    1. The cardinals are quite shy here, too - I thought once they got used to coming to the feeders they'd be more at ease, but not yet!

  5. Love your portrait of one of your new Lavender Orpingtons (I love writing that as if I write about Lavender Orpintons all the time). Did you see the little portrait at the very end of my Macaroni Salad post (had nothing to do with macaroni salad!)? You make me want to go into assisted living at YOUR place!

    1. Was it Peter Rabbit in his later years? I did see it! You are really having fun with the watercolors :)

  6. They're beautiful indeed - Captain Hastings is a lucky man(rooster). His harem doesn't realize it yet, but they've landed in the best chicken spa going.

    1. As long as I can keep them safe from predators! Captain Hastings' brother, Monsieur Poirot, was taken by a hawk a couple of years ago :(

  7. Yay for Captain Hastings! What a fun story. I love the newbies' color. Very pretty.

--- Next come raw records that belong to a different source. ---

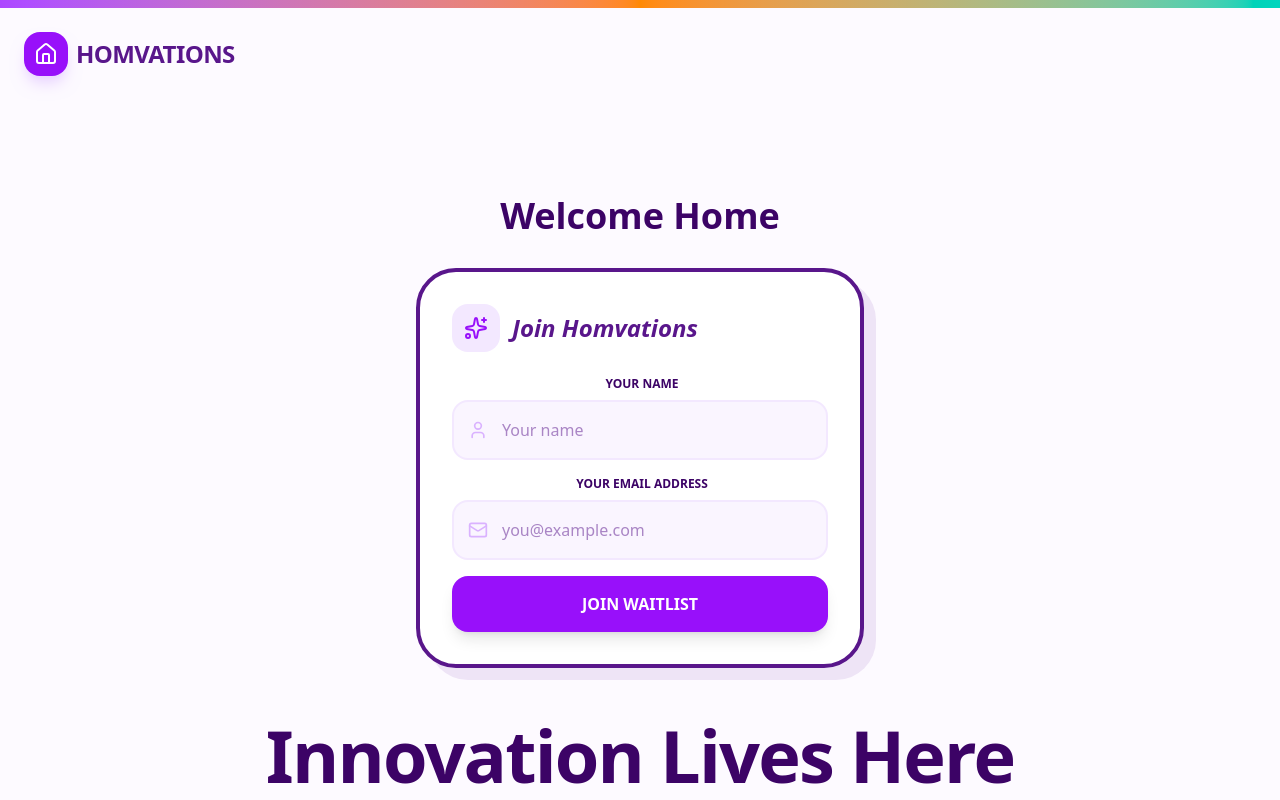
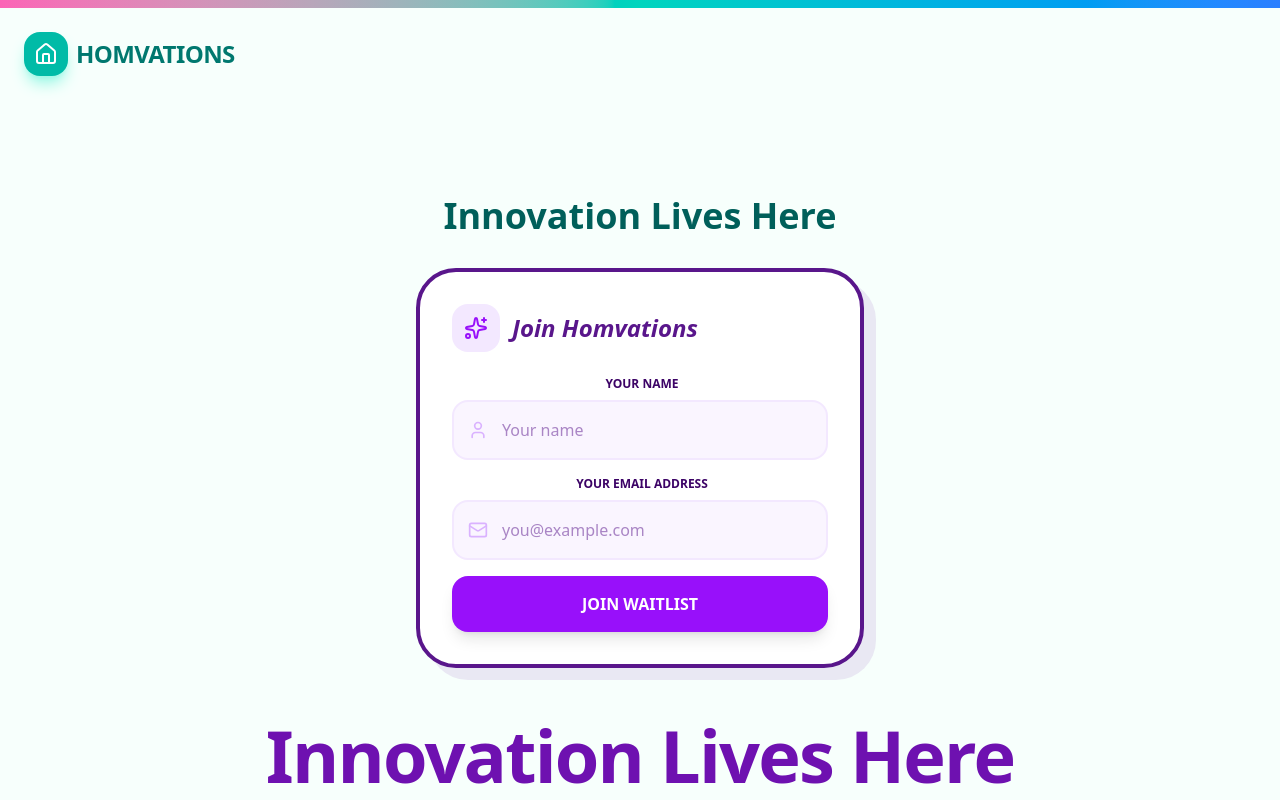
Before and after one commit to Sldwelle/homvations-site, a Next.js app: page / in a window 1280 px wide. Shown: the top 800 px of the page. Built offline with nearby package versions, Linux system fonts and the light colour scheme; no server answers.

Commit message:
Update styles and text in HomvationsHub component

```diff
--- a/src/app/page.tsx
+++ b/src/app/page.tsx
@@ -8,34 +8,32 @@ export default function HomvationsHub() {
 
 
     return (
-    <div className="min-h-screen bg-[#fdfaff] text-[#2d1b4d] font-sans pb-32">
-      <div className="h-2 bg-gradient-to-r from-purple-500 via-orange-400 to-teal-400 w-full" />
+    <div className="min-h-screen bg-[#f7fffc] text-[#153a52] font-sans pb-32">
+      <div className="h-2 bg-gradient-to-r from-pink-400 via-teal-400 to-blue-500 w-full" />
 
       {/* --- NAVIGATION --- */}
       <nav className="p-6 flex justify-between items-center max-w-7xl mx-auto">
         <div className="flex items-center gap-2 group cursor-pointer">
-          <div className="bg-purple-600 p-2.5 rounded-2xl shadow-lg shadow-purple-200">
+          <div className="bg-teal-500 p-2.5 rounded-2xl shadow-lg shadow-teal-200">
             <Home size={24} className="text-white" />
           </div>
-          <span className="text-2xl font-black tracking-tight text-purple-900">HOMVATIONS</span>
+          <span className="text-2xl font-black tracking-tight text-teal-700">HOMVATIONS</span>
         </div>
 
       </nav>
 
       <main className="max-w-7xl mx-auto px-6 py-12 text-center">
       <div className="py-12">
-        <h1 className="text-4xl font-black mb-8 text-purple-950">Welcome Home</h1>
+        <h1 className="text-4xl font-black mb-8 text-teal-800">Innovation Lives Here</h1>
         <Auth />
       </div>
 
-
-
-            <h1 className="text-5xl md:text-7xl font-black mb-8 leading-[1.1] text-purple-950 tracking-tight">
+            <h1 className="text-5xl md:text-7xl font-black mb-8 leading-[1.1] text-purple-800 tracking-tight">
               Innovation Lives Here
             </h1>
 
             <div className="grid grid-cols-1 md:grid-cols-2 gap-8 max-w-5xl mx-auto text-left">
-              <div className="group relative bg-white border-4 border-purple-600 rounded-[2.5rem] p-8 shadow-[12px_12px_0px_0px_rgba(107,33,168,0.1)] transition-all">
+              <div className="group relative bg-white border-4 border-teal-400 rounded-[2.5rem] p-8 shadow-[12px_12px_0px_0px_rgba(107,33,168,0.1)] transition-all">
                 <div className="flex justify-between items-start mb-10">
                   <div className="bg-purple-100 text-purple-600 p-4 rounded-3xl"><Pizza size={40} /></div>
                   <span className="bg-orange-500 text-white text-[10px] font-black px-3 py-1 rounded-full uppercase">Active</span>
```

    1. They are SO pretty! Soft, soft bluey-grey :)


Thank you for leaving a comment! I enjoy reading each one, and will usually reply either here or on YOUR blog!

Due to spam, Anonymous comments are blocked. I'm hoping to avoid the annoying Word Verification gizmo! If you find you cannot leave a comment, please email me so we can try to sort it out.